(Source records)
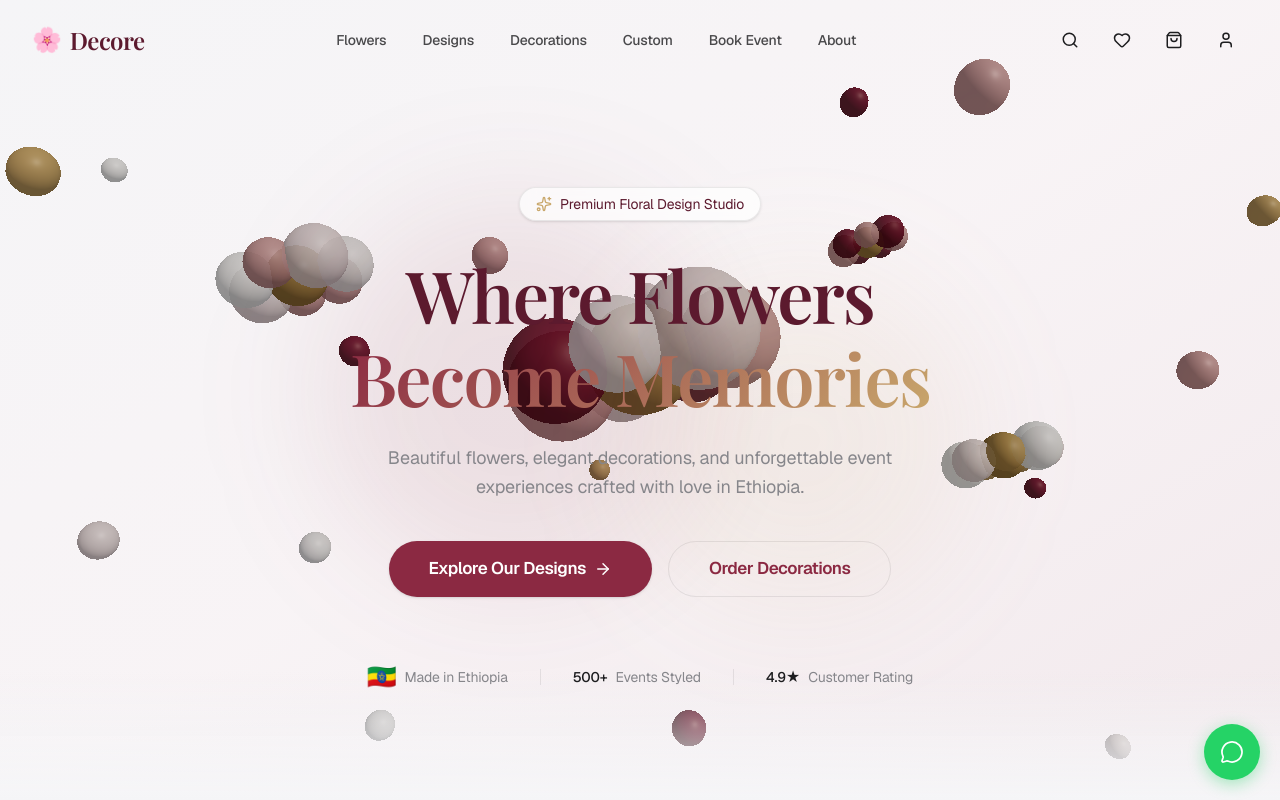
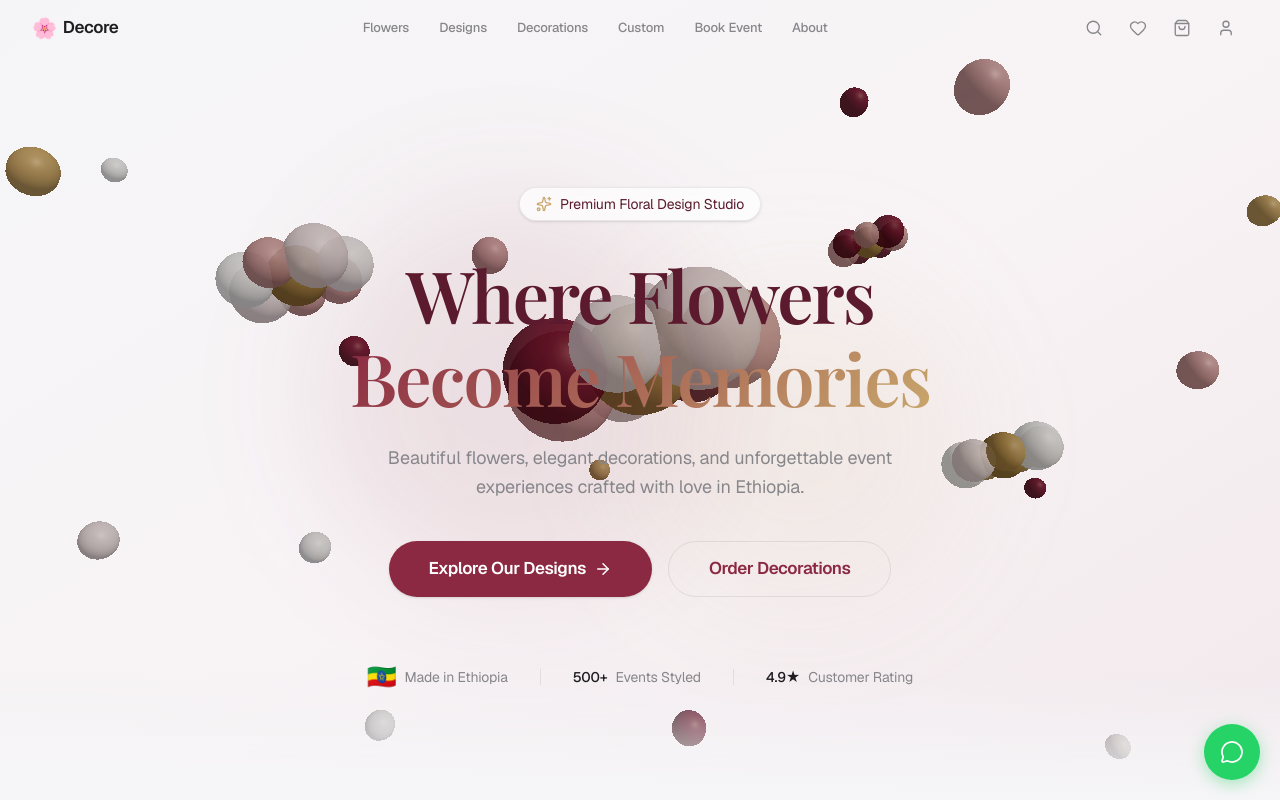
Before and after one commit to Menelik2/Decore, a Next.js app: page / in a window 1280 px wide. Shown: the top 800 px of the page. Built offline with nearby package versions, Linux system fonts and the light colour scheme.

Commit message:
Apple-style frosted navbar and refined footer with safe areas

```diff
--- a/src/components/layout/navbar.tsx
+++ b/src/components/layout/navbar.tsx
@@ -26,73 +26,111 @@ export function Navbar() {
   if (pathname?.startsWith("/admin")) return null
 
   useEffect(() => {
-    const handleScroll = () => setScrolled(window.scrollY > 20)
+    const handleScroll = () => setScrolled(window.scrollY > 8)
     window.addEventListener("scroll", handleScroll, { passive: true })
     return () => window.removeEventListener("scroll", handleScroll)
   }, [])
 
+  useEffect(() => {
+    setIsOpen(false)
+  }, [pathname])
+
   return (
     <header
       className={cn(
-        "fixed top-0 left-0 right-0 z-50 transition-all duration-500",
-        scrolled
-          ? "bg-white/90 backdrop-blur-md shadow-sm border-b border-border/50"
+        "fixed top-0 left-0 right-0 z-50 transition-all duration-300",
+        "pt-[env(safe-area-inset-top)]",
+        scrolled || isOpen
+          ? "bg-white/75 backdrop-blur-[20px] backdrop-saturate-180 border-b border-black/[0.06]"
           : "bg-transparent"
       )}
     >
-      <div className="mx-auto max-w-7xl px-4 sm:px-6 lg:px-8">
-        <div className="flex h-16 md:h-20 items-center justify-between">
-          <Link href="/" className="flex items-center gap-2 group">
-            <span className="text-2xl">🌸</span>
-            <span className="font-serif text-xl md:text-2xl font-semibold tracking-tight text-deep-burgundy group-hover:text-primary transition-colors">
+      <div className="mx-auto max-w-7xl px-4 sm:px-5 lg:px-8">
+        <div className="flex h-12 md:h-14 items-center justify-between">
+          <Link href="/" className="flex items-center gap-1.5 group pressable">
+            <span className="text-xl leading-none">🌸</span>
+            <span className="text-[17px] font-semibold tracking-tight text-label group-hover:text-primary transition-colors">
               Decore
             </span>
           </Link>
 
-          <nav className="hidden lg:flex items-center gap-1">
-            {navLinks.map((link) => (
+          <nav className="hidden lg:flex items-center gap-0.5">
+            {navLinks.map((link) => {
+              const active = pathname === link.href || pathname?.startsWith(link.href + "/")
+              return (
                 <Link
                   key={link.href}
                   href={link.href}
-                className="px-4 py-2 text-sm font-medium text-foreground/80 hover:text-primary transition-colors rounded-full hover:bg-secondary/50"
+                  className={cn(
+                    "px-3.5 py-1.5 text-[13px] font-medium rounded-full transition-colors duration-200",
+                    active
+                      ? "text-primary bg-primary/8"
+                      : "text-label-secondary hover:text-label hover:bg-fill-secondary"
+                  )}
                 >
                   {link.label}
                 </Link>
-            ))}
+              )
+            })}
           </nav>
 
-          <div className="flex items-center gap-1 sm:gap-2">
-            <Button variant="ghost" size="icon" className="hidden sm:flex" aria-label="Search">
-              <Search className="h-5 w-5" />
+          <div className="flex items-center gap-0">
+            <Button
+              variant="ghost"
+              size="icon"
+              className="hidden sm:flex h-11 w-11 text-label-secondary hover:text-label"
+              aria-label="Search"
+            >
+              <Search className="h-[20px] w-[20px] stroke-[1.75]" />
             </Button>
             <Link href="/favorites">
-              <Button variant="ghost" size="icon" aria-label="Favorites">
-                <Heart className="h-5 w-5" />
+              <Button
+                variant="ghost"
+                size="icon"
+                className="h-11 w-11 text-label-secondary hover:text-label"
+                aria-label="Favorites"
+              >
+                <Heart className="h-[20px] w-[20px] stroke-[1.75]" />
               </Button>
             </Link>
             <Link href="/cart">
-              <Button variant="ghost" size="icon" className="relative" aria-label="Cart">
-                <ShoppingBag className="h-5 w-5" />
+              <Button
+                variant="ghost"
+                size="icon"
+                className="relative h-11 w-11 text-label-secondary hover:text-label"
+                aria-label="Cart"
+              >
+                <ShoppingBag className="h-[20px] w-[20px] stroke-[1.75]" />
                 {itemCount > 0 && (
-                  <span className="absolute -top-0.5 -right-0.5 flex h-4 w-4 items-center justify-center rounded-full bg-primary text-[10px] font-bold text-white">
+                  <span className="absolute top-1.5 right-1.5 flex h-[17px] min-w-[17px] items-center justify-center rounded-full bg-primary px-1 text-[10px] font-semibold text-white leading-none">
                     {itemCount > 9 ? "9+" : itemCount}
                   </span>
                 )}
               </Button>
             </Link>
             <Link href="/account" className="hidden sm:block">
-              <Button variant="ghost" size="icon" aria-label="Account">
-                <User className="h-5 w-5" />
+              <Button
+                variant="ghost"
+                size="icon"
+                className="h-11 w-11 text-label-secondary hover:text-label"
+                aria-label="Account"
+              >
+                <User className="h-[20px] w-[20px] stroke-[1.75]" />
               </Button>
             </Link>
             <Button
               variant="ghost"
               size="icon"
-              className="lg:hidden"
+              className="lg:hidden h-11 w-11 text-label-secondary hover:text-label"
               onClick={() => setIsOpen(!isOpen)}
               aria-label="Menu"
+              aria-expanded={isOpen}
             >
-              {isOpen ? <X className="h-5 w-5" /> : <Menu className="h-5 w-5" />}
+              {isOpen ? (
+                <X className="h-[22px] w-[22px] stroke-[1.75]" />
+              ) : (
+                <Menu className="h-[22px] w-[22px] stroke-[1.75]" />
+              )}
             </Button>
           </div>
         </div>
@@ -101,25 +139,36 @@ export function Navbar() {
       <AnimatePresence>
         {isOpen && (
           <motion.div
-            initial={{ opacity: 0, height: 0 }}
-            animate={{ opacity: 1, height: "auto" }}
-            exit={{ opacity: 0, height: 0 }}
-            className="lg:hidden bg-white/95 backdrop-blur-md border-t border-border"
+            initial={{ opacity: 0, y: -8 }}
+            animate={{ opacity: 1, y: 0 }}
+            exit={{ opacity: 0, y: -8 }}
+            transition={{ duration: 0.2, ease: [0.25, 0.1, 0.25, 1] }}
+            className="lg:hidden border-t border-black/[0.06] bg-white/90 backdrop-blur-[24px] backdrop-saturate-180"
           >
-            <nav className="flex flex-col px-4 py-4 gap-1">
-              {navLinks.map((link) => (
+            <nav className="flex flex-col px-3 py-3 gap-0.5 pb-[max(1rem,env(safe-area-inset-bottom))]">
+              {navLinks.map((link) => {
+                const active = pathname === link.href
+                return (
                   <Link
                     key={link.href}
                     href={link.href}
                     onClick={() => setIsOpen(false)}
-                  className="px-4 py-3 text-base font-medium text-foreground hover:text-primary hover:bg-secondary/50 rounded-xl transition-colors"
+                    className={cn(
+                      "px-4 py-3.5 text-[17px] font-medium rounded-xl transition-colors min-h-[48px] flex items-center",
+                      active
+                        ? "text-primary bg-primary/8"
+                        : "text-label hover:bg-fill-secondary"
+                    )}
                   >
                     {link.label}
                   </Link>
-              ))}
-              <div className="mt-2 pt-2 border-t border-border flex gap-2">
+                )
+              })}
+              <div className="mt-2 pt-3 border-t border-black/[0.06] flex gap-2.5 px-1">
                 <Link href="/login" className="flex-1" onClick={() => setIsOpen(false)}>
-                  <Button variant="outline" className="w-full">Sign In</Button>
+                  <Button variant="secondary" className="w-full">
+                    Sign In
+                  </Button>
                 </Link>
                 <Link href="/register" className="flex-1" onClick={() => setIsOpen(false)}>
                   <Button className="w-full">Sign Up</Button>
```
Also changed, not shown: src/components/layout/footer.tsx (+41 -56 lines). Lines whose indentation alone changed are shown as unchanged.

* * *

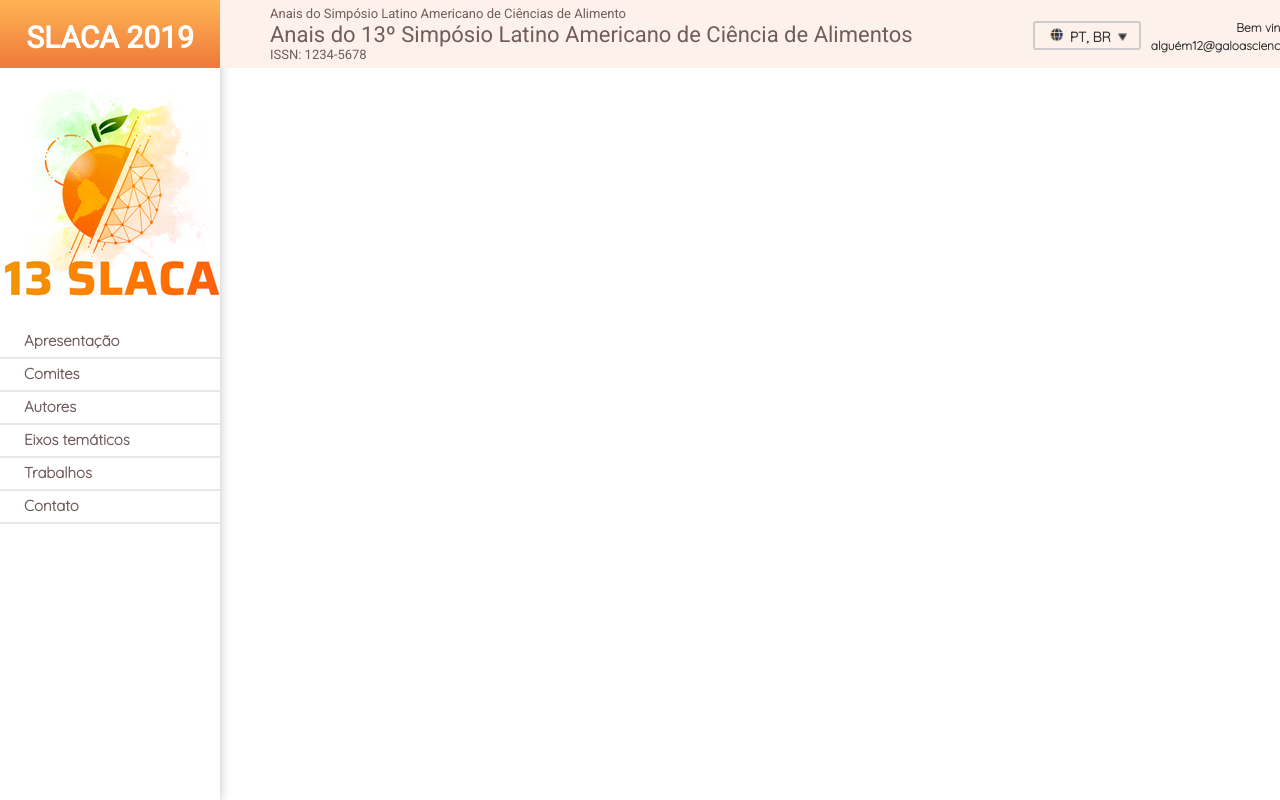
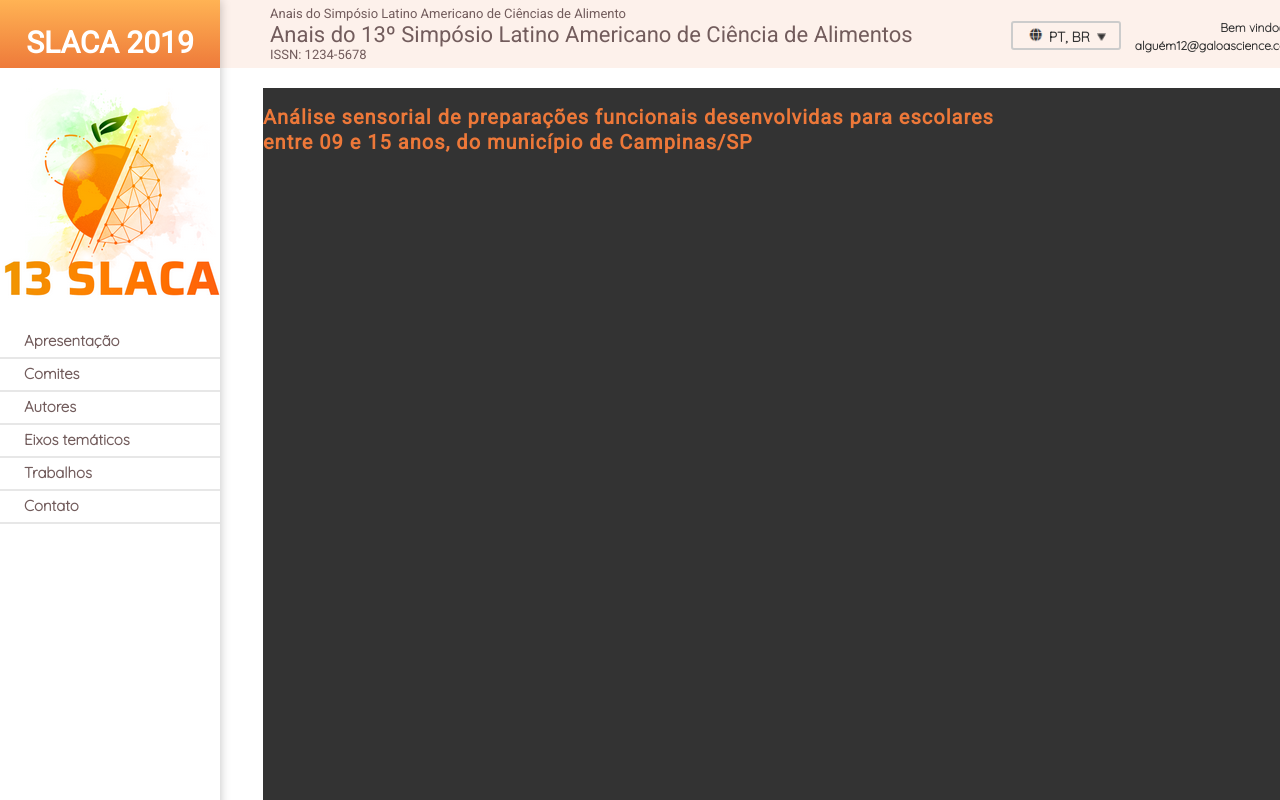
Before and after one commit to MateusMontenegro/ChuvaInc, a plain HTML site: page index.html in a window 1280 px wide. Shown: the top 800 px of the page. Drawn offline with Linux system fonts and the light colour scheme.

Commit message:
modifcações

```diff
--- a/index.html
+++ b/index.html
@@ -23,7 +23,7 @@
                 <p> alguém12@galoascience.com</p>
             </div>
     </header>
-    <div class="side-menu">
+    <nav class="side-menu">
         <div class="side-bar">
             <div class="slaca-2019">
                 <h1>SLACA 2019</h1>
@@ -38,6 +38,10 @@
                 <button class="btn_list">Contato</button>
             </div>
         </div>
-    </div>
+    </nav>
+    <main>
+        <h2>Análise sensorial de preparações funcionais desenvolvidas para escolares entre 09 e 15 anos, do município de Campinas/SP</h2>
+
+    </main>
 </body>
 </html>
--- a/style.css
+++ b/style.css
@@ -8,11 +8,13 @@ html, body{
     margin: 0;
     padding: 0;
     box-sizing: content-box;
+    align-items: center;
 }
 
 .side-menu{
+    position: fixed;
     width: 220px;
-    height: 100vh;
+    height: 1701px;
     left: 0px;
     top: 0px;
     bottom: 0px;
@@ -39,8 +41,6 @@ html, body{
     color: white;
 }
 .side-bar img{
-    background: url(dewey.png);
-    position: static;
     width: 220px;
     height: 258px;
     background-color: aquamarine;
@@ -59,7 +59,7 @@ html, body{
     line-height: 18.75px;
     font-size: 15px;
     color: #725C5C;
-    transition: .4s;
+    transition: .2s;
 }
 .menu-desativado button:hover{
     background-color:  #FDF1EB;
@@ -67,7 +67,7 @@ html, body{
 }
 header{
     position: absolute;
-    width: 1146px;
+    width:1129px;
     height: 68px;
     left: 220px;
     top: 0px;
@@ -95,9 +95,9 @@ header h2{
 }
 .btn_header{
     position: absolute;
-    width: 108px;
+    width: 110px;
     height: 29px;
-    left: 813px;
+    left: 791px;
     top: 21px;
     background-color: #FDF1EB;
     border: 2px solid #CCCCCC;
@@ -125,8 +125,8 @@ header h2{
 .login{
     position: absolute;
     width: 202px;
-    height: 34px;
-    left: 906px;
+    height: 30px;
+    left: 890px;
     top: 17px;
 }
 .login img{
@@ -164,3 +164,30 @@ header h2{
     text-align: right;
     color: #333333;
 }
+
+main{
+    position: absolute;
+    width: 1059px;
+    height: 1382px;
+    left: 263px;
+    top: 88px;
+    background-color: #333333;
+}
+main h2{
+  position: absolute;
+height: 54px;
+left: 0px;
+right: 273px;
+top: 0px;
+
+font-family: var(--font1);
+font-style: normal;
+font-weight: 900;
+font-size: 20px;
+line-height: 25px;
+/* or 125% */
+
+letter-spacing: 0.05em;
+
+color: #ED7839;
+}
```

==

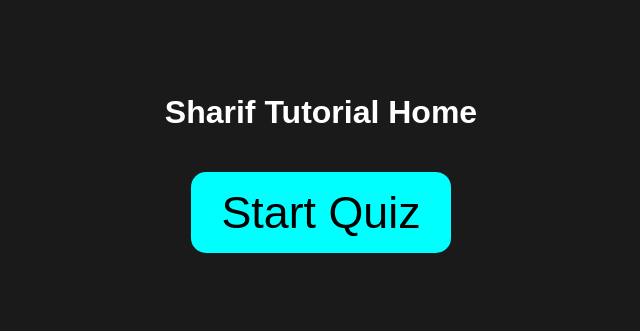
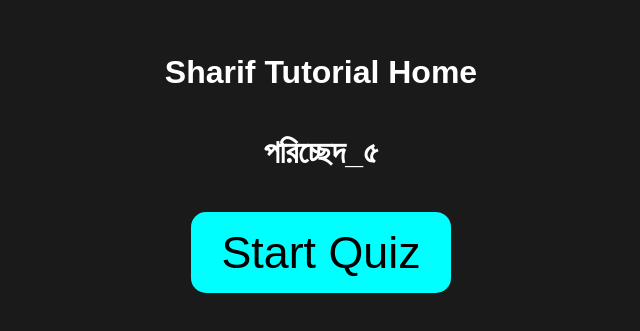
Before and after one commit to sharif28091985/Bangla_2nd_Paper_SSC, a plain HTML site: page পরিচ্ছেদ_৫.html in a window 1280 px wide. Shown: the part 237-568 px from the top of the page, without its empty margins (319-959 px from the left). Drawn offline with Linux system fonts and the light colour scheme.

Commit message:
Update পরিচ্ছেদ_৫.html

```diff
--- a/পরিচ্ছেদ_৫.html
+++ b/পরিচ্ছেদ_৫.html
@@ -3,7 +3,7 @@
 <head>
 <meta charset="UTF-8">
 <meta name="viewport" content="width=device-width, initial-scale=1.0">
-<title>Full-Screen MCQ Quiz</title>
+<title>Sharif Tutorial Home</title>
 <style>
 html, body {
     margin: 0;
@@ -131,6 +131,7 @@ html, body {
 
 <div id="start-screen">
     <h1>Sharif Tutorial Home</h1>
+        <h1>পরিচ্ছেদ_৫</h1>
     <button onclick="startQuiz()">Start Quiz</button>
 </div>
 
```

_INSTRUCTIONS TO FOLLOW_. Your task is to copy each line of the data above that holds "transition".

_COMPLETED TASK_.
-        "fixed top-0 left-0 right-0 z-50 transition-all duration-500",
+        "fixed top-0 left-0 right-0 z-50 transition-all duration-300",
-            <span className="font-serif text-xl md:text-2xl font-semibold tracking-tight text-deep-burgundy group-hover:text-primary transition-colors">
+            <span className="text-[17px] font-semibold tracking-tight text-label group-hover:text-primary transition-colors">
-                className="px-4 py-2 text-sm font-medium text-foreground/80 hover:text-primary transition-colors rounded-full hover:bg-secondary/50"
+                    "px-3.5 py-1.5 text-[13px] font-medium rounded-full transition-colors duration-200",
+            transition={{ duration: 0.2, ease: [0.25, 0.1, 0.25, 1] }}
-                  className="px-4 py-3 text-base font-medium text-foreground hover:text-primary hover:bg-secondary/50 rounded-xl transition-colors"
+                      "px-4 py-3.5 text-[17px] font-medium rounded-xl transition-colors min-h-[48px] flex items-center",
-    transition: .4s;
+    transition: .2s;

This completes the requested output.